    Have a look at implementations at Interscope Records (www.interscope.com) or UserVoice (www.uservoice.com) to see how the OpenID UX can be more intuitive and “facebook-like” In these cases it doesn’t even have to be OpenID or Facebook, it can be both in one easy to deploy, easy to use package.

  • Darryl

    I agree that Facebook will replace a lot of things, but all of email? It will in the end still depend on what works for you, and how the world works. All these students now know Facebook, till they get to their first job, and find out that their clients aren’t on Facebook, and that their company has blocked the Facebook URL, because they see it as a waste of time.

  • Replacing email….hmmm. I guess that is conceivable. Heck anything is conceivable. On a personal level though, there is something more personal and innately close to me as a user about email. Perhaps there is some ethereal link between me (or anybody) between stuff that resides on the PC. This is a hard one to nail down. But, though we do not use the rich features of email so much, this is one aspect that Facebook or other remote sites do not allow us.

    That being ..uh said or thought, if someone made an App for Facebook that possessed all the rich features and security of Thunderbird or Outlook etc….then yes Facebook would have something big…opps there’s a free idea.


    P.S. I somehow thing that Faceboook might decline a little this year, maybe something a lot cooler will come out.

  • I tend to agree with Brian, in that OpenID will get there. I recently talked with CEO of Flock Shawn Hardin right after the deal with MySpace. I had been a fan of Flock some time and on this event, had occasion to re-test their latest version. From a user standpoint (and simplistically) downloading Flock on my latest PC

  • Opps. a hotkey away from comment disaster, sorry. Any way. the end result of Flock and OpenID was what you might call – “The POOF syndrome” in that I was connected on every level to Facebook, YouTube, Digg and etc rather instantly. POOF is good for me, especially as the security level goes up.

    I think OpenID is going to win this little war.



  • @briank: Certainly, OpenID is working very well for a lot of people. But it’s a war for public perception right now and so the failures — even small ones — turn into big problems. People love to complain about the bad stuff more than talk about the triumphs, unfortunately (that goes for Facebook, as well — i.e., Beacon).

    For early adopters, it’s easy for us to see why OpenID and the open stack makes a lot more sense. But Facebook has the clear path to victory among the mainstream right now. I hope that changes, personally, but their strategy is looking very impressive at the moment, imho.

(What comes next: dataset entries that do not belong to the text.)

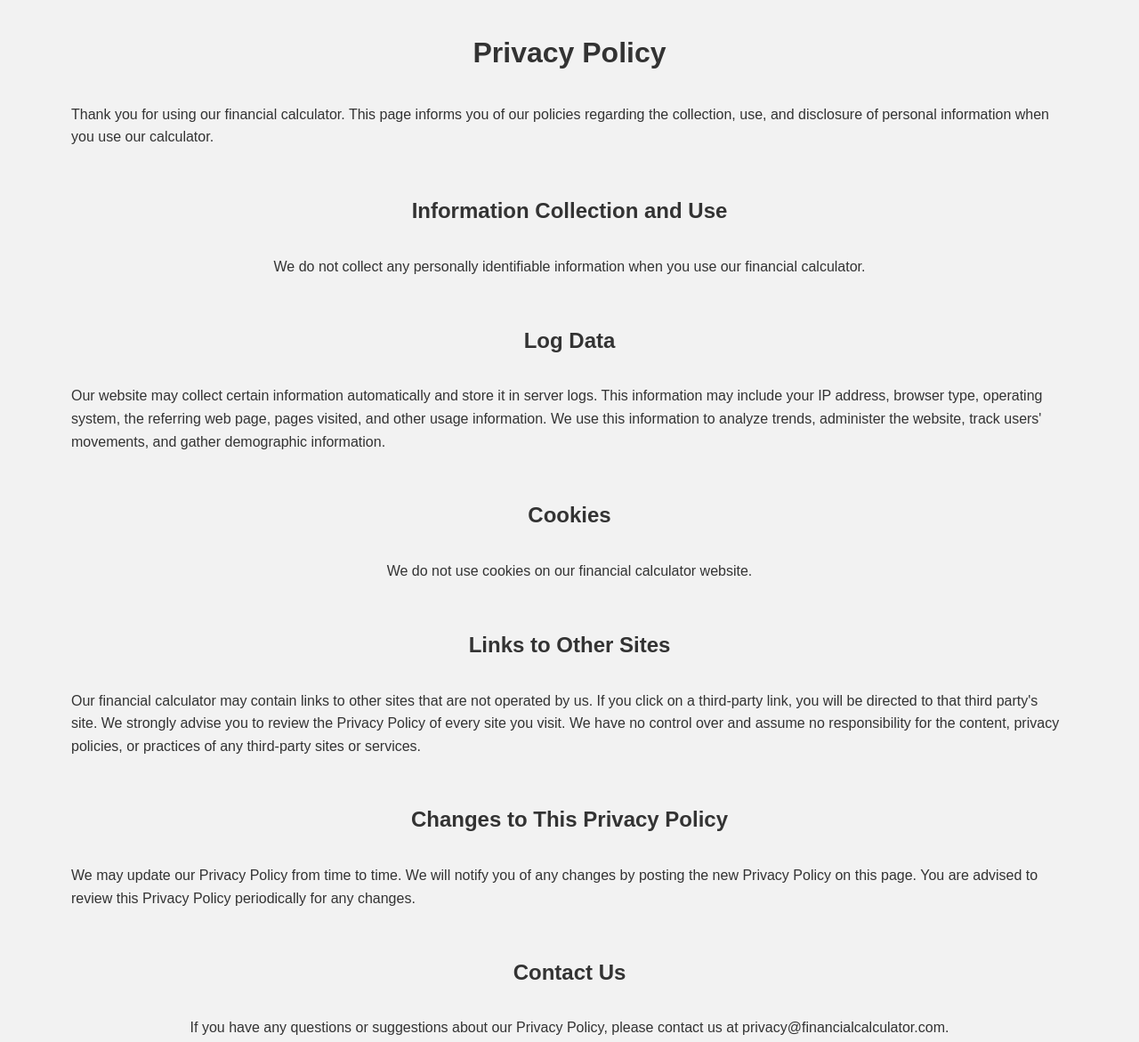
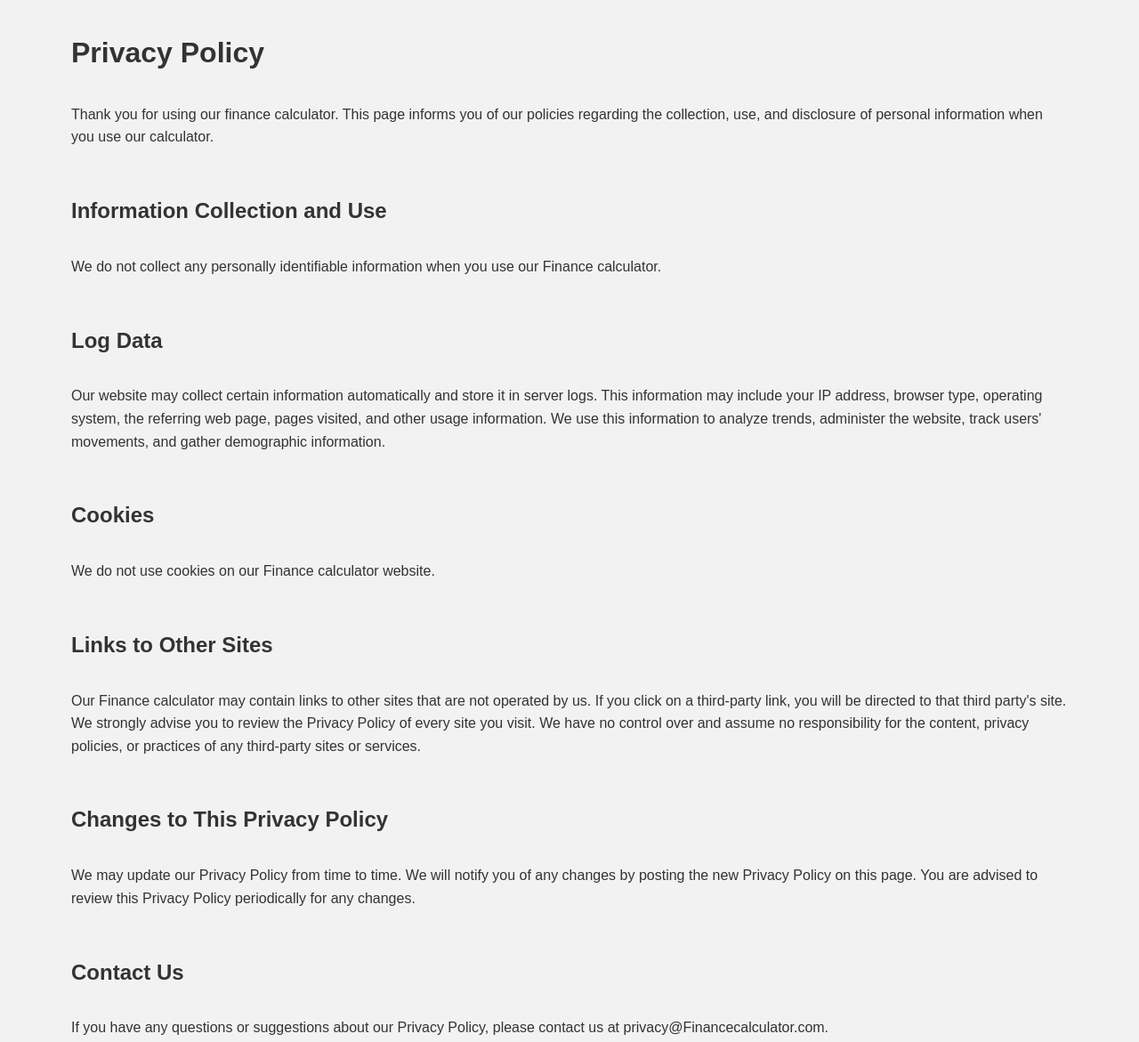
Before and after one commit to ranjan-rajeev/Finanace-Calculator-Web, a plain HTML site: page privacy.html in a window 1280 px wide. Shown: the whole page at 89% size. Drawn offline with Linux system fonts and the light colour scheme.

Commit message:
Update privacy.html

```diff
--- a/privacy.html
+++ b/privacy.html
@@ -4,7 +4,7 @@
 <head>
     <meta charset="UTF-8">
     <meta name="viewport" content="width=device-width, initial-scale=1.0">
-    <title>Privacy Policy - Financial Calculator</title>
+    <title>Privacy Policy - Finance Calculator</title>
     <style>
         body {
             font-family: Arial, sans-serif;
@@ -14,19 +14,21 @@
             padding: 20px;
             display: flex;
             flex-direction: column;
-            align-items: center;
-            justify-content: center;
+            align-items: left;
+            justify-content: left;
             min-height: 100vh;
         }
 
         h1 {
             color: #333;
-            text-align: center;
+            text-align: left;
+      		padding: 0 60px;
         }
 
         h2 {
             color: #333;
             margin-top: 40px;
+      		padding: 0 60px;
         }
 
         p {
@@ -40,25 +42,25 @@
 <body>
     <h1>Privacy Policy</h1>
 
-    <p>Thank you for using our financial calculator. This page informs you of our policies regarding the collection, use, and disclosure of personal information when you use our calculator.</p>
+    <p>Thank you for using our finance calculator. This page informs you of our policies regarding the collection, use, and disclosure of personal information when you use our calculator.</p>
 
     <h2>Information Collection and Use</h2>
-    <p>We do not collect any personally identifiable information when you use our financial calculator.</p>
+    <p>We do not collect any personally identifiable information when you use our Finance calculator.</p>
 
     <h2>Log Data</h2>
     <p>Our website may collect certain information automatically and store it in server logs. This information may include your IP address, browser type, operating system, the referring web page, pages visited, and other usage information. We use this information to analyze trends, administer the website, track users' movements, and gather demographic information.</p>
 
     <h2>Cookies</h2>
-    <p>We do not use cookies on our financial calculator website.</p>
+    <p>We do not use cookies on our Finance calculator website.</p>
 
     <h2>Links to Other Sites</h2>
-    <p>Our financial calculator may contain links to other sites that are not operated by us. If you click on a third-party link, you will be directed to that third party's site. We strongly advise you to review the Privacy Policy of every site you visit. We have no control over and assume no responsibility for the content, privacy policies, or practices of any third-party sites or services.</p>
+    <p>Our Finance calculator may contain links to other sites that are not operated by us. If you click on a third-party link, you will be directed to that third party's site. We strongly advise you to review the Privacy Policy of every site you visit. We have no control over and assume no responsibility for the content, privacy policies, or practices of any third-party sites or services.</p>
 
     <h2>Changes to This Privacy Policy</h2>
     <p>We may update our Privacy Policy from time to time. We will notify you of any changes by posting the new Privacy Policy on this page. You are advised to review this Privacy Policy periodically for any changes.</p>
 
     <h2>Contact Us</h2>
-    <p>If you have any questions or suggestions about our Privacy Policy, please contact us at privacy@financialcalculator.com.</p>
+    <p>If you have any questions or suggestions about our Privacy Policy, please contact us at privacy@Financecalculator.com.</p>
 </body>
 
 </html>
```
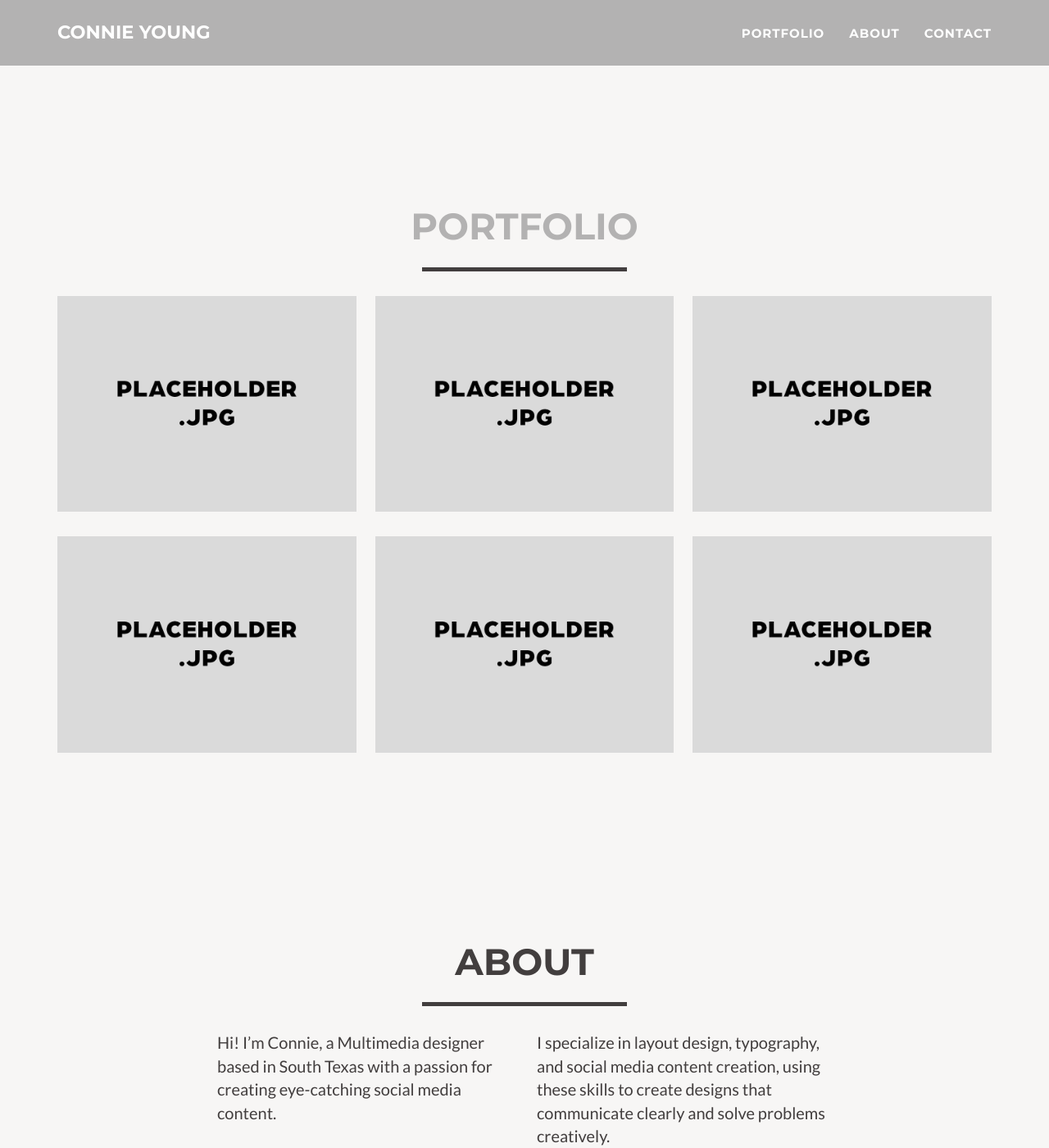
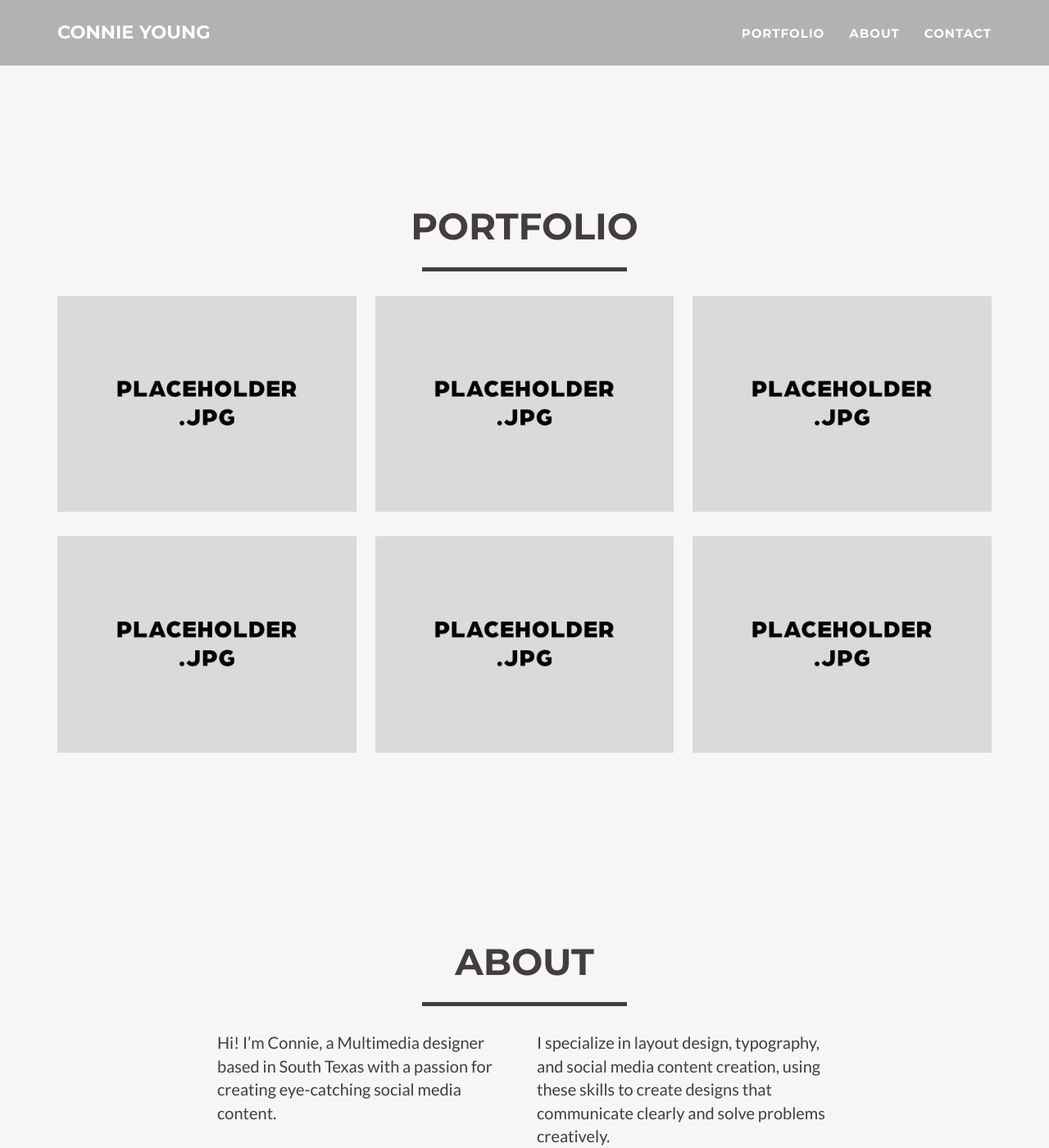
Before and after one commit to conniemyou/cyoung-portfolio, a Jekyll site: the page built from _posts/2014-07-18-project-1.markdown, in a window 1280 px wide and 1400 px high, scrolled down 668 px. Shown: the whole window at 82% size. Built offline with Jekyll 4.4.1, drawn with Linux system fonts in a browser that asks for light colours.

Commit message:
added line test

```diff
--- a/_includes/css/main.css
+++ b/_includes/css/main.css
@@ -35,6 +35,7 @@
     text-transform: uppercase;
     font-family: Montserrat,"Helvetica Neue",Helvetica,Arial,sans-serif;
     font-weight: 700;
+    color: #{{ site.color.accent }};
 }
 
 hr.star-light,
```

    @Darryl: I think that will change, actually. It’s something I’ve been saying for a couple of years and a lot of people disagree, but I think Facebook is in a good position to be the future of business networking, as well (i.e., compete with LinkedIn). It’s harder for anyone over 24 or 25 to see, I think (it’s hard for me to really see how it will replace email — and I am 25), but it’s already happening for such a large percentage of the younger audience that it is hard to ignore.

    I think there’s a good chance that businesses will actually begin to accept Facebook and use it as a productivity tool (which I think it can be given proper privacy controls). Further, if Facebook Connect really does win out, it will become a lot harder to block it at work since so many sites will rely on it.

  • So wrong.. Facebok is no better than myspace.. U can add all the people u want on facebook just like myspace.. no better than any othe ersocial network.

  • >Facebook is Email 2.0

    It’s likely to happen for personal communication, but not for business communication.

    Moreover there are many limitations of Facebook e-mail, you cannot attach a file, forward messages, add blind-cardbon copies and so on.

    Besides to find out if you’ve got a new message you have to stay on Facebook or get an e-mail notification, but it’s much easier to send and receive e-mails rather than e-mail notifications from Facebook and then go to Facebook read and send…

  • c0wfunk

    and yet I can’t find a link to “post to facebook” on your articles!